A Burning Question

A Burning Question

What options do you have for waterproofing heritage (or any old wooden) structures?

Several years back, fire services were called to a fire at a historic homestead in Hawkes Bay. What they found when they got there was a bonfire as the tinder-dry dwelling burned out of control. And a roofing contractor sitting on the front lawn in tears.

It turns out the recently vacated house was getting an upgrade, including a new layer of waterproofing on the roof. And the inexperienced contractor using a naked flame had managed to ignite the woodwork under the tin, and before he could get his sorry ass off the roof the building was doomed. The exact cause of the fire was undetermined, but we suspect it was a birds nest amongst the dry beams.

Refurbishment of Heritage Buildings creates a whole host of issues for contractors. Not only are the buildings priceless and irreplaceable, they’re often poorly maintained, and packed with dangerous wiring and flammable materials.

Practices such as applying waterproofing membranes using naked flames, which are commonplace on other projects, are simply not an option. Even the use of volatile solvents and chemicals can cause unacceptable risk .

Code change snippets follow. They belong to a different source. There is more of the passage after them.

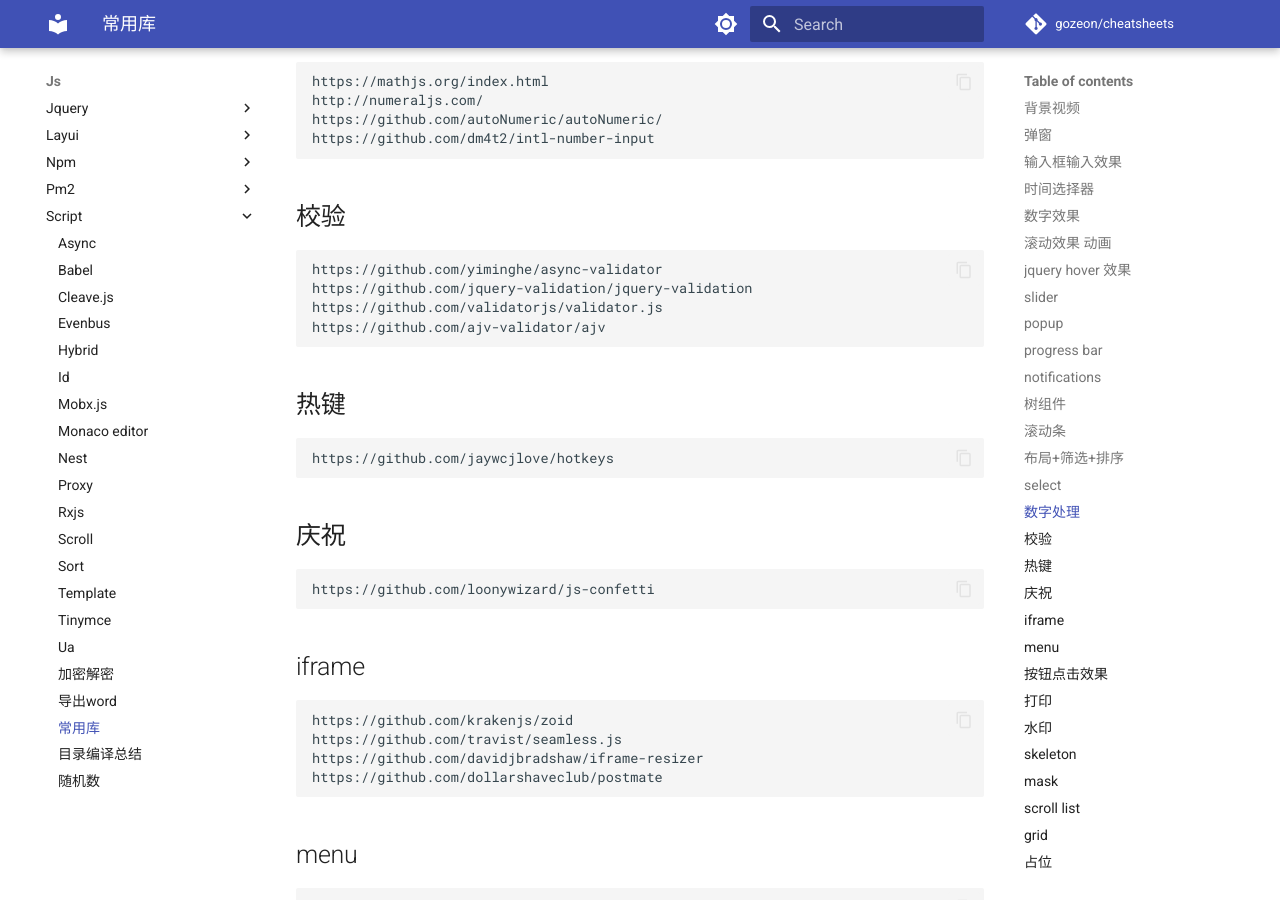
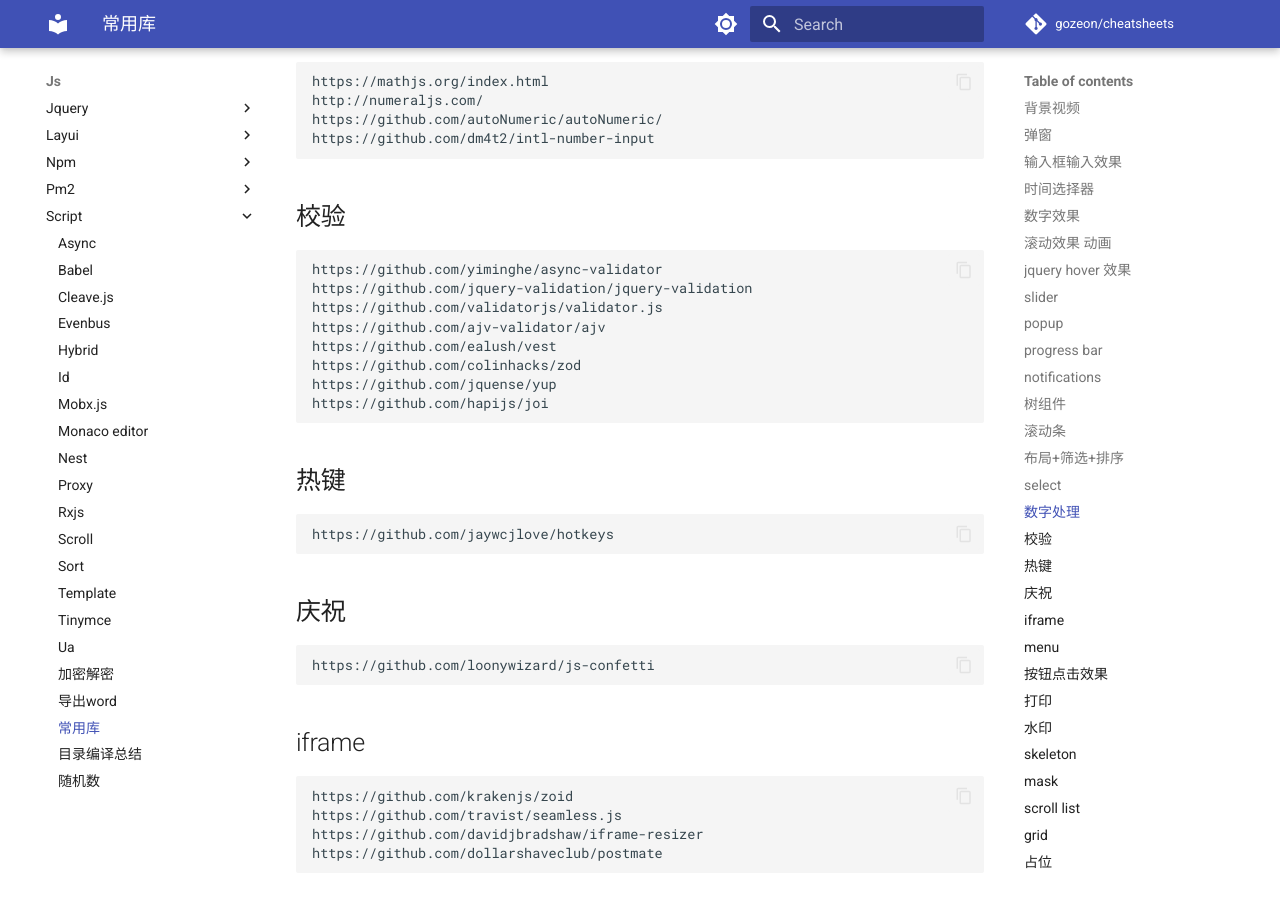
Before and after one commit to gozeon/cheatsheets, an MkDocs documentation site: the page built from docs/js/script/常用库.md, in a window 1280 px wide and 900 px high, scrolled down 2620 px. Built offline with MkDocs 1.6.1 and Material for MkDocs 9.7.7, drawn with Linux system fonts in a browser that asks for light colours; comment, search, counter and statistics services are not loaded; some of the changed lines change nothing that is shown.

Commit message:
Update 常用库.md

```diff
--- a/docs/js/script/常用库.md
+++ b/docs/js/script/常用库.md
@@ -95,6 +95,10 @@
     https://github.com/jquery-validation/jquery-validation
     https://github.com/validatorjs/validator.js
     https://github.com/ajv-validator/ajv
+    https://github.com/ealush/vest
+    https://github.com/colinhacks/zod
+    https://github.com/jquense/yup
+    https://github.com/hapijs/joi
 
 ## 热键
 
```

In such cases, your waterproofing choices are either to use cold applied membranes like IKO Prevent, or else to use conventional processes such as hot mastic asphalt. In the latter case, there’s still inherent danger with the asphalt boiler, so precautions need to be taken to make sure this is well away from the structure. But this is true of most jobs, and the product can easily be transported to the worksite in wheelbarrows.

Neuchatel is a specialist in heritage building refurbishments, and has carried out repairs on some of NZ’s most iconic Heritage buildings, including William Gummer’s family home, Stoneways, Epsom and Highwick House. But arguably the most delicate restoration was on Governor Grey’s Mansion House on Kawau Island.

The almost 200-year-old wooden structure was built for the mine superintendent, and extensively redeveloped when Governor Grey purchased the island in 1862. 100 years further on the house was acquired by DOC, and in the late 70’s underwent major restoration to restore it to it’s former appearance.

Natural Neuchatel Mastic Asphalt was chosen to sure up the roof, deck, gutter and verandah, because it’s strong, malleable, and impervious to water. But more important, it could be applied safely and without weakening the integrity of the structure.

Few products can match Mastic Asphalt for it’s strength and lifespan. It’s likely our product will be still doing it’s job in 100 years when the building is ready for it’s next refurbishment.

For the last 100+ years Neuchatel has been protecting tens of thousands of surfaces from deterioration caused by heavy machinery and the elements. Over time we’ve refined our products and our service to be more durable, environmentally friendly and affordable – especially for large scale projects.